Kat Holmes, a designer and founder of mismatch.design, talkes about 5 ways of how inclusive design accelerate inovation. She defines a signature trait of an inclusive solution as adabtability to the needs of a unique person, that is, applying new meanings to objects by adaptation (such as changing shapes, context, or purpose of an object) to solve problems. She also stresses that inclusive design has significant market opportunity in business by showing three examples, typing machine, PillPack, and Touchscreen.
Here are 5 ways that inclusion can fuel innovation.
Interrupt habits: Questioning the status quo and recognizing the exclusion around us.
Create constraints: Make the constraints clear by focusing on excluded communities. “Stronger constraints push designers and engineers to innovate”.
Leverage existing resources: Useing existing resources by applying a new lens and forming new combinations of existing solutions can work very well. Inclusive innovation does not have to be dramatic reinvention.
Increase customer engagement: “Inclusive design helps to remove obstacles, or mismatches, and reduces the friction in customer experience”. Sounds like, solutions that customer loves.
Minimizes risk: Start thinking about inclusive design from the beginning. “If teams treat accessibility and inclusion as an afterthought, products may end up not meeting legal standards for accessibility, or (inadvertently) discriminatory solutions may face public outcry, ultimately requiring significant investments to address”.
Overview of Guidelines
11 topics in total. They are about accessibility standards that must be met by every exibition presented at or by the Smithsonian.
10. Emergency Egress
Got interested in this section because I think this is the most important (life relevant) topic. Surprisingly there are only 2 pages without any visual description and I wonder if the information is enough or not. It says to refer to Smithsonian Guidelines for Accessible Design for Facilities and Sites, but I cannot find the link.
- Must have fully accessible emergency egress from the exhibition spaces.
- Number of fire exits should refer to the National Fire Protection Association's Life Safety Code (NFPA 101).
- Provide areas of rescue assistance if the number of accessible exits is insufficient. (Like, safety waiting areas for people who cannot leave the building by using stairs).
- Plan for emergency egress where lifts have been used for access.
B: design route
- Design the exits from the exhibition to either lead back to the accessible entry route or to lead directly to another accessible egress route.
- But, how?
- Signs with the international symbol of access.
- Make available at key points that meets accessibility requirements for printed materials.
D: visual and audible fire alarm
- Visual for people who are hard of hearing.

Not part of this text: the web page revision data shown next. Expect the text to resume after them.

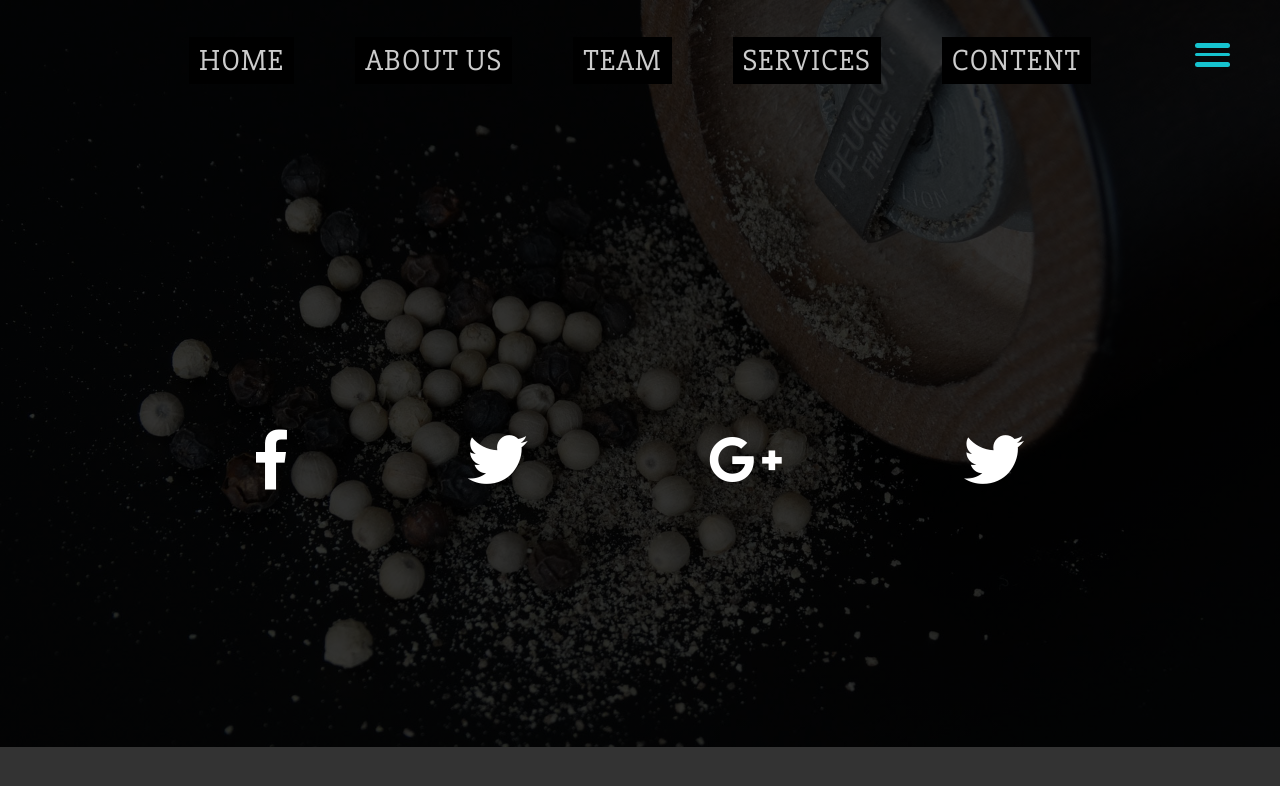
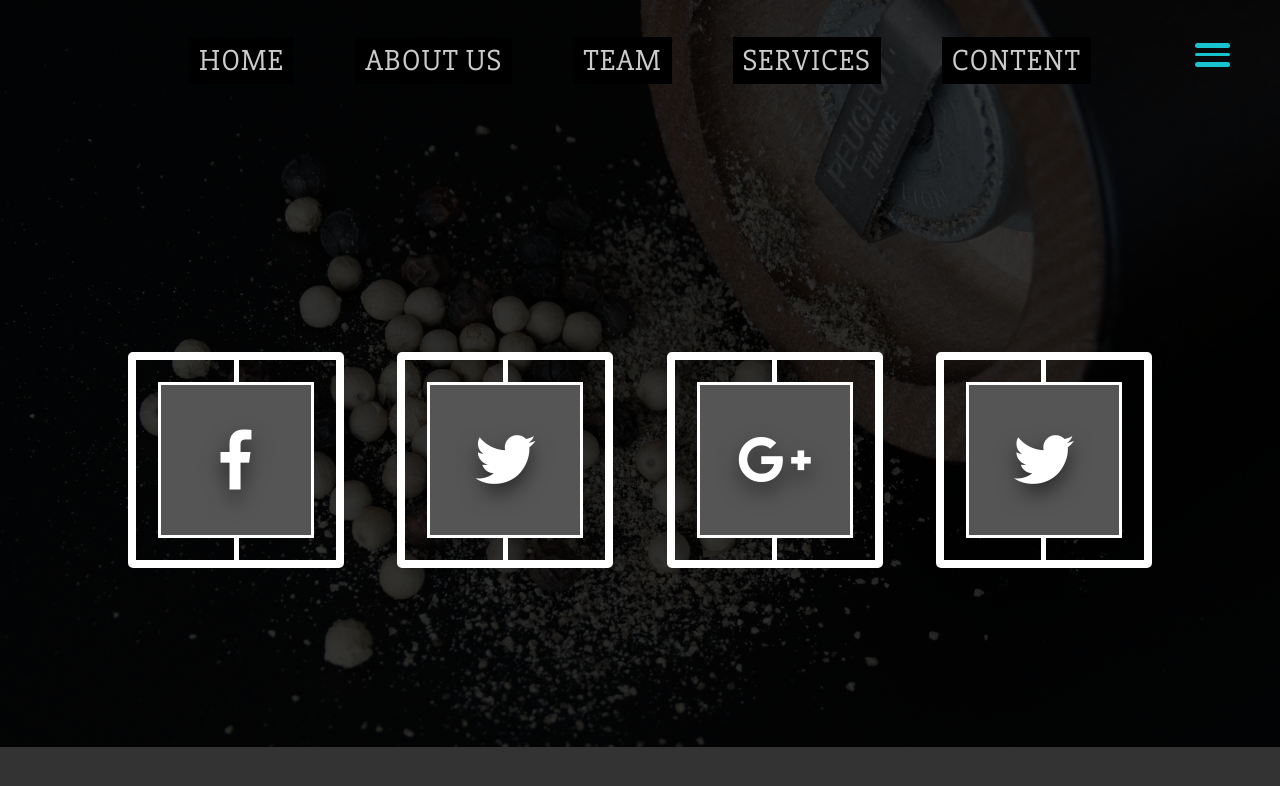
Before and after one commit to luciussulla/CSS-3D-Hamburger, a plain HTML site: page index.html in a window 1280 px wide. Drawn offline with Linux system fonts and the light colour scheme.

Commit message:
add sliding background to social icons

```diff
--- a/style.css
+++ b/style.css
@@ -191,6 +191,7 @@
   height: 85vh;
   position: fixed;
   bottom: 0;
+
 }
 
 .icons {
@@ -200,11 +201,109 @@
   transform: translate(-50%, -50%);
   list-style: none;
   display: flex;
-  width: 60%;
+  width: 80%;
   justify-content: space-between;
+}
+
+.icon-item {
+  /* 3D- effect */
+  perspective: 1000px;
+}
+
+.icon-link {
+  display: block;
+  width: 200px;
+  height: 200px;
+  border: 8px solid #fff;
+  border-radius: 5px;
+  text-decoration: none;
+
+  display: flex;
+  justify-content: center;
+  align-items: center;
+
+  /* 3D effect */
+  transform-style: preserve-3d;
+  transition: transform .5s ease;
+}
+
+.icon-link:hover {
+  transform: rotateY(35deg);
+}
+
+.icon-link::before {
+  content: '';
+  height: 24px;
+  width: 5px;
+  background-color: white;
+  position: absolute;
+  top: 0;
+}
+
+.icon-link::after {
+  content: '';
+  height: 24px;
+  width: 5px;
+  background-color: white;
+  position: absolute;
+  bottom: 0;
 }
 
 .icon-link i {
   color: white;
-  font-sizE: 60px;
+  font-size: 60px;
+  width: 150px;
+  height: 150px;
+  /* here we use flex box to manipulate content of i tag (the icon) */
+  display: flex;
+  justify-content: center;
+  align-items: center;
+
+  background-color: #555;
+  border: 3px solid #fff;
+  text-shadow: 0 10px 20px rgba(0,0,0,.5);
+  overflow: hidden;
+
+  transition: all .5s ease;
+  position: relative;
 }
+
+.icon-link:hover i {
+  transform: rotateY(-70deg);
+  text-shadow: 10px 10px 20px rgba(0,0,0,.5);
+}
+
+.icon-link i::after {
+  content: '';
+  height: 100%;
+  width: 100%;
+
+  position: absolute;
+  top: -130%;
+  right: -130%;
+  border-radius: 50%;
+  transition: all .3s ease;
+  z-index: -1;
+}
+
+.icon-link:hover i::after {
+  top: 0;
+  right: 0;
+  border-radius: 0%;
+}
+
+.icons-item:nth-child(1) .icon-link i::after {
+  background-color: #55acee;
+}
+
+.icons-item:nth-child(2) .icon-link i::after {
+  background-color: #cd201f;
+}
+
+.icons-item:nth-child(3) .icon-link i::after {
+  background-color: #55acee;
+}
+
+.icons-item:nth-child(4) .icon-link i::after {
+  background-color: #dd4bc9;
+}
```
Also changed, not shown: index.html (line endings or trailing spaces).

- Need balance. Need to cover sufficient coverage by visual alarm but avoid too much coverage.
- Flash rate is limited to 1Hz and 3Hz. More than 5Hz can trigger seizures in people who are photosensitive.
- Do not set too many visual alarms in one area because they do not flash simltaneously and can cause more than 5Hz flash as a whole.